Digital platforms have been very much a focus of policy attention of late, with reports on the problems and challenges they raise published by the UK (several, including the Furman Review), Australia, Germany, European Commission & others. The platforms these various reports discuss are the big ones, and the concerns range from competition policy to employment practices to online harms.
A terrific new book by Michael Cusumano, Annabelle Gawer and Devid Yoffie, The Business of Platforms, points out though that most of the digital platforms that are not big are dead: four in five fail. The book is aimed at people running or starting platforms, offering advice on (as the subtitle puts it). “Strategy in the Age of Digital Competition, Innovation and Power).” The book very nicely links business strategy to the underlying economic characteristics of digital, and I think is probably in this respect the best tech business book since Shaprio and Varian’s (now old, 1998) Information Rules.
It starts by pointing out that there is nothing inevitable about network effects (direct and indirect) kicking in: they have to be nurtured: “Companies and governments have to make the right srategic and policy decisions in order to drive strong network effects.” These can include technical standards, for example, or ensuring competition thrives at the right times and points. The book also distinguishes between two types of platform, requiring different strategies (although there are a groing number of hybrids). Innovation platforms create value by enabling third parties to develop products or service on top of the platform, while transaction platofrms create value by matching different sides of a market.
Key challenges for all, though, involve solving the ‘chicken and egg’ problem (because different sides of the platform depend on each other) by appropriate pricing and cross-subsidy, and figuring out a business model. (And in my view the dependence of so many on advertising is a major weakness & can’t be sustained). The book uses the framework to explore the many platform failures. It also has a chapter on how non-platform incumbents can respond to the digital challenge (it’s tough…), and looks briefly at issues such as the use and governance of data, and also the importance of working with regulators rather than against them and recognizing the responsibilities that come with (market and other) power. “Every major company we cited in this book has been the subjject of government investigations, local regulatory oversight, and intense media scrutiny.”
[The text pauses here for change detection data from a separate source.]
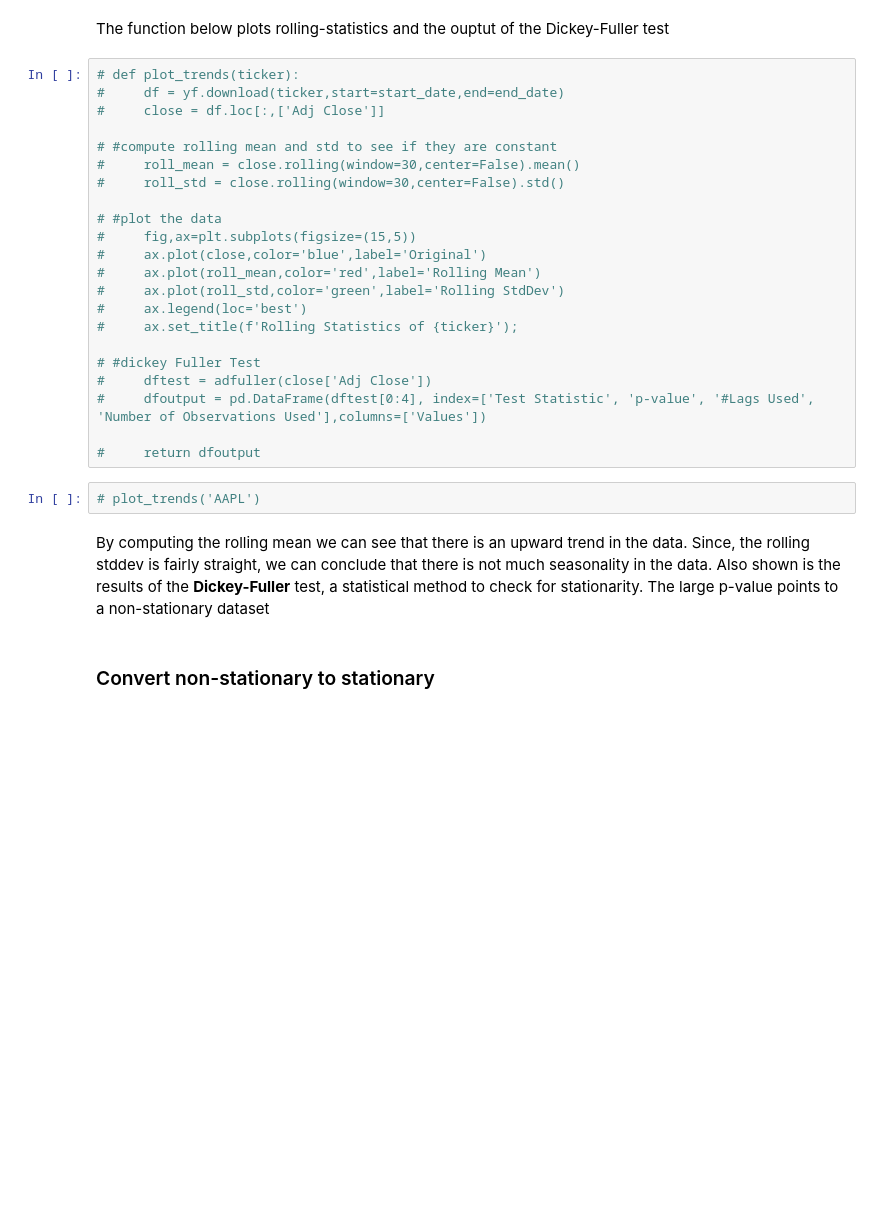
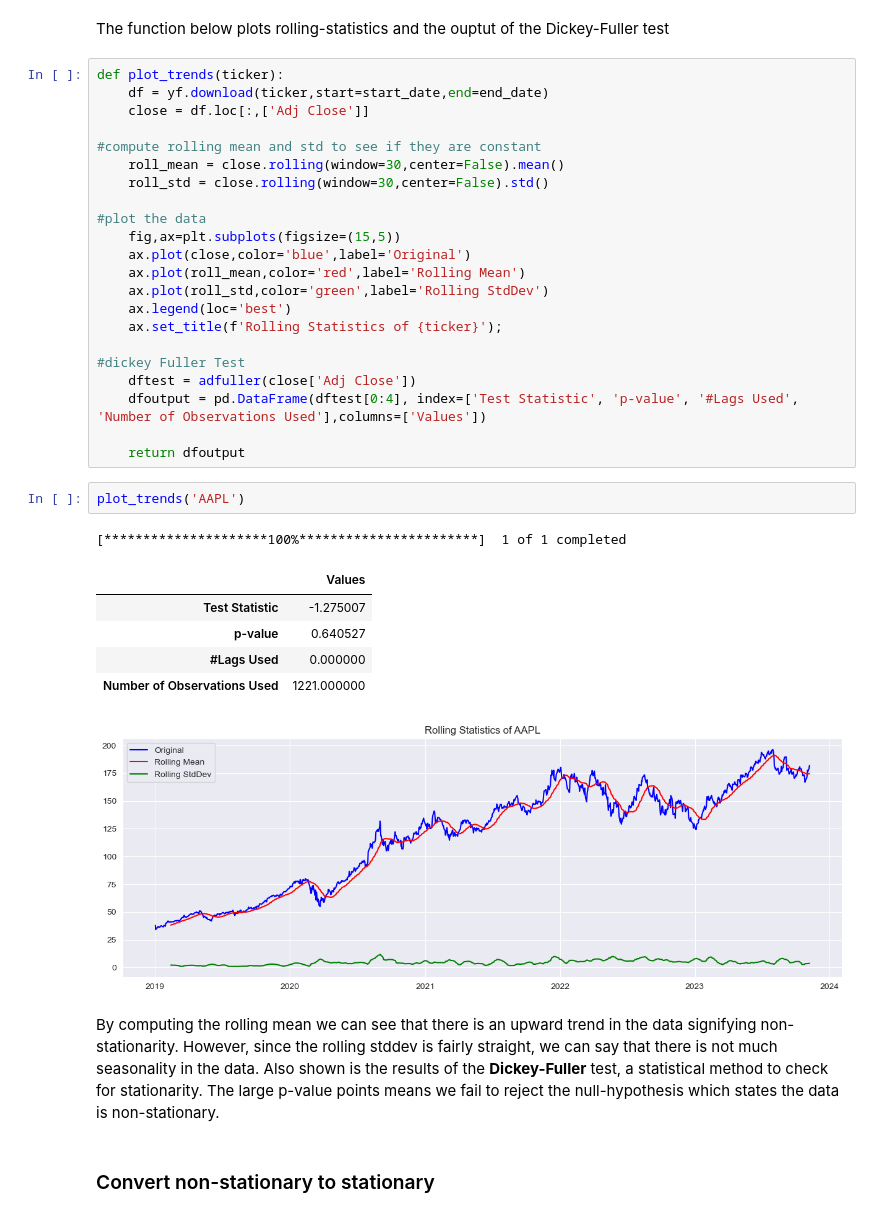
Before and after one commit to rahulakrish/portfolio_builder, a Jupyter notebook: code/new.ipynb, the cells around one changed output. Cells and saved outputs as stored; diff of their text form; blank space fills up the shorter version.

```diff
--- a/code/new.ipynb
+++ b/code/new.ipynb
@@ -541,31 +672,39 @@ Time series models are usually built on the premise that models are stationary i
 # %% [markdown]
 The function below plots rolling-statistics and the ouptut of the Dickey-Fuller test
 # %%
-# def plot_trends(ticker):
-#     df = yf.download(ticker,start=start_date,end=end_date)
-#     close = df.loc[:,['Adj Close']]
+def plot_trends(ticker):
+    df = yf.download(ticker,start=start_date,end=end_date)
+    close = df.loc[:,['Adj Close']]
 
-# #compute rolling mean and std to see if they are constant
-#     roll_mean = close.rolling(window=30,center=False).mean()
-#     roll_std = close.rolling(window=30,center=False).std()
+#compute rolling mean and std to see if they are constant
+    roll_mean = close.rolling(window=30,center=False).mean()
+    roll_std = close.rolling(window=30,center=False).std()
 
-# #plot the data
-#     fig,ax=plt.subplots(figsize=(15,5))
-#     ax.plot(close,color='blue',label='Original')
-#     ax.plot(roll_mean,color='red',label='Rolling Mean')
-#     ax.plot(roll_std,color='green',label='Rolling StdDev')
-#     ax.legend(loc='best')
-#     ax.set_title(f'Rolling Statistics of {ticker}');
+#plot the data
+    fig,ax=plt.subplots(figsize=(15,5))
+    ax.plot(close,color='blue',label='Original')
+    ax.plot(roll_mean,color='red',label='Rolling Mean')
+    ax.plot(roll_std,color='green',label='Rolling StdDev')
+    ax.legend(loc='best')
+    ax.set_title(f'Rolling Statistics of {ticker}');
 
-# #dickey Fuller Test
-#     dftest = adfuller(close['Adj Close'])
-#     dfoutput = pd.DataFrame(dftest[0:4], index=['Test Statistic', 'p-value', '#Lags Used', 'Number of Observations Used'],columns=['Values'])
+#dickey Fuller Test
+    dftest = adfuller(close['Adj Close'])
+    dfoutput = pd.DataFrame(dftest[0:4], index=['Test Statistic', 'p-value', '#Lags Used', 'Number of Observations Used'],columns=['Values'])
 
-#     return dfoutput
+    return dfoutput
-# %%
-# plot_trends('AAPL')
+# %%
+plot_trends('AAPL')
+# %% [output]
+[*********************100%***********************]  1 of 1 completed
+|  | Values |
+| Test Statistic | -1.275007 |
+| p-value | 0.640527 |
+| #Lags Used | 0.000000 |
+| Number of Observations Used | 1221.000000 |
+[figure, added]
 # %% [markdown]
-By computing the rolling mean we can see that there is an upward trend in the data. Since, the rolling stddev is fairly straight, we can conclude that there is not much seasonality in the data. Also shown is the results of the **Dickey-Fuller** test, a statistical method to check for stationarity. The large p-value points to a non-stationary dataset
+By computing the rolling mean we can see that there is an upward trend in the data signifying non-stationarity. However, since the rolling stddev is fairly straight, we can say that there is not much seasonality in the data. Also shown is the results of the **Dickey-Fuller** test, a statistical method to check for stationarity. The large p-value points means we fail to reject the null-hypothesis which states the data is non-stationary.
 # %% [markdown]
 ### Convert non-stationary to stationary
 # %%
```
Also changed, not shown: parts of 117 cells of this notebook.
All in all, highly recommended. If you know the economics, the case studies and management literature covered will be informative, and if you know the business details, the economic framework should be useful. I very much enjoyed reading it.